“Everyone now considers himself a director, whether he’s a TV anchor or writer,” Wong says. “As a director, maybe I should also find a part-time job.”
Perhaps his part-time job step onto a newbattlefield.
“China’s Internet technology has matured enough to support a market that’s just taking off (online films),” Wong says.
It is only a start forWong’s series of coproductions with iQiyi. As the country’s online-video viewers, who were once known for insisting only on free online viewing, have nurtured newhabits, the two sides are confident to take the adventurous step toward paid-for content.
According to a report on China’s paid-for online-video market, based on data from industry analyst iResearch and the China Internet Network Information Center, the market was valued nearly 1.2 billion yuan by September 2015. IQiyi had 10 million paying users by December.
“We expect the film
will bring more paying users for us,” says Yang Xianghua, vice-president of iQiyi, adding that more derivative products will be developed.
“Perhaps, the upcoming film will turn a new page for the industry. Online films will thus have higher quality.”
According to Yang, a featurelength online film inChina typically cost 500,000 to 800,000 yuan in 2014, but about 20 percent of films made last year cost more than 1 million yuan.
“Undoubtedly, it will keep rising in 2016,” he says.
Li Yansong, head of iQiyi Pictures, which runs the group’s film business, says: “Many previous online films were not careful with details. They usually restricted themselves to certain genres.”
Some cult film-like productions, such as those featuring ghosts and evil themes and even soft-core sex, once dominated the market. But both Yang and Li think an influx of investment will diversify the genres and breed more mainstream products.
“For example, more special effects will be introduced,” Li says. “That will allow genres like sci-fi to become popular.”
Wong believes the newplatform will give filmmakers more opportunity for creative expression.
“When people stay in a private space to enjoy these online films, those that demand more thought and a slower pace will have chance to get an audience, while a film in today’s cinema needs to get people hooked from the very beginning,” he says.
In spite of a promising future, Yang still prefers steadier steps. He says only about one-third of the company’s online films in 2016 will be self-made like iGirl, and iQiyi will still stick to its business model as a broadcaster.
All in all, in 2015, from among 612 feature-length films released on the site, only 35 earned more than 1 million yuan for their producers, which basically covered production costs.
However, as the market’s direction has switched, Yang sees opportunities in the future.

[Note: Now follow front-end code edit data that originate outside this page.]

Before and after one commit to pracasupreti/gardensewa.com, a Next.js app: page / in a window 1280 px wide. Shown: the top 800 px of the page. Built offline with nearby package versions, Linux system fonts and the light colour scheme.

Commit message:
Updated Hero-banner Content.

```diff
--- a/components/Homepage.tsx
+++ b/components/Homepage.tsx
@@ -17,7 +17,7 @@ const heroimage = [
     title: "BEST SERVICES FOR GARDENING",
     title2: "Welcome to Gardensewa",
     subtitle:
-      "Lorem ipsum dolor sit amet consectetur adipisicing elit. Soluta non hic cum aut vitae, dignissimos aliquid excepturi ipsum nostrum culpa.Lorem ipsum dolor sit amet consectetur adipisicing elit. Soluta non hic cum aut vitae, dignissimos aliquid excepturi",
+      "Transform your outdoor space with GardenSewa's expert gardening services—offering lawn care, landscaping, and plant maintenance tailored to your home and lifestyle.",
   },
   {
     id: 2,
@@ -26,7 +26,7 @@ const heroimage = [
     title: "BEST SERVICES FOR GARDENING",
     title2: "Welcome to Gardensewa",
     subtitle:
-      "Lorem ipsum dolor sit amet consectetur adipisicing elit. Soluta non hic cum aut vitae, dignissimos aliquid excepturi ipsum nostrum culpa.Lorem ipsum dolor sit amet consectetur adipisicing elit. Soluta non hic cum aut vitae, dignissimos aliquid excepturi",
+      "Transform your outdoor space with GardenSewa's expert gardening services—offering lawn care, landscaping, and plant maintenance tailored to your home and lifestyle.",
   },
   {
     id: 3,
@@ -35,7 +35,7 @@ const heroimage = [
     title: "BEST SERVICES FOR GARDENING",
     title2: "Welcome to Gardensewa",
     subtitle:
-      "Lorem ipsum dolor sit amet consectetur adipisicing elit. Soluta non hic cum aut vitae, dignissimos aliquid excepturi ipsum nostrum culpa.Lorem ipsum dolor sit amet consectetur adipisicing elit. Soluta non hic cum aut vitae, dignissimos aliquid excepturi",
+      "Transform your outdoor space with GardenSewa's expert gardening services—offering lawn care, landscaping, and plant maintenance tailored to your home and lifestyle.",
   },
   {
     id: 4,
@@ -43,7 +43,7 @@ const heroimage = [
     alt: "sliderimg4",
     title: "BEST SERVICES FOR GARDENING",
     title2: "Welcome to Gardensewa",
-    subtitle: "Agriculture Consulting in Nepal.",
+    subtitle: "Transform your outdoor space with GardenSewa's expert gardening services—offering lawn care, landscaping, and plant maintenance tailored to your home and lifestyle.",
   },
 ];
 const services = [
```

“There will certainly be a Steven Spielberg-level director who is bred online,” he predicts.
IGirl, directed by Hong Kong director Wong Jing (second from right), is a romantic film targeting young netizens.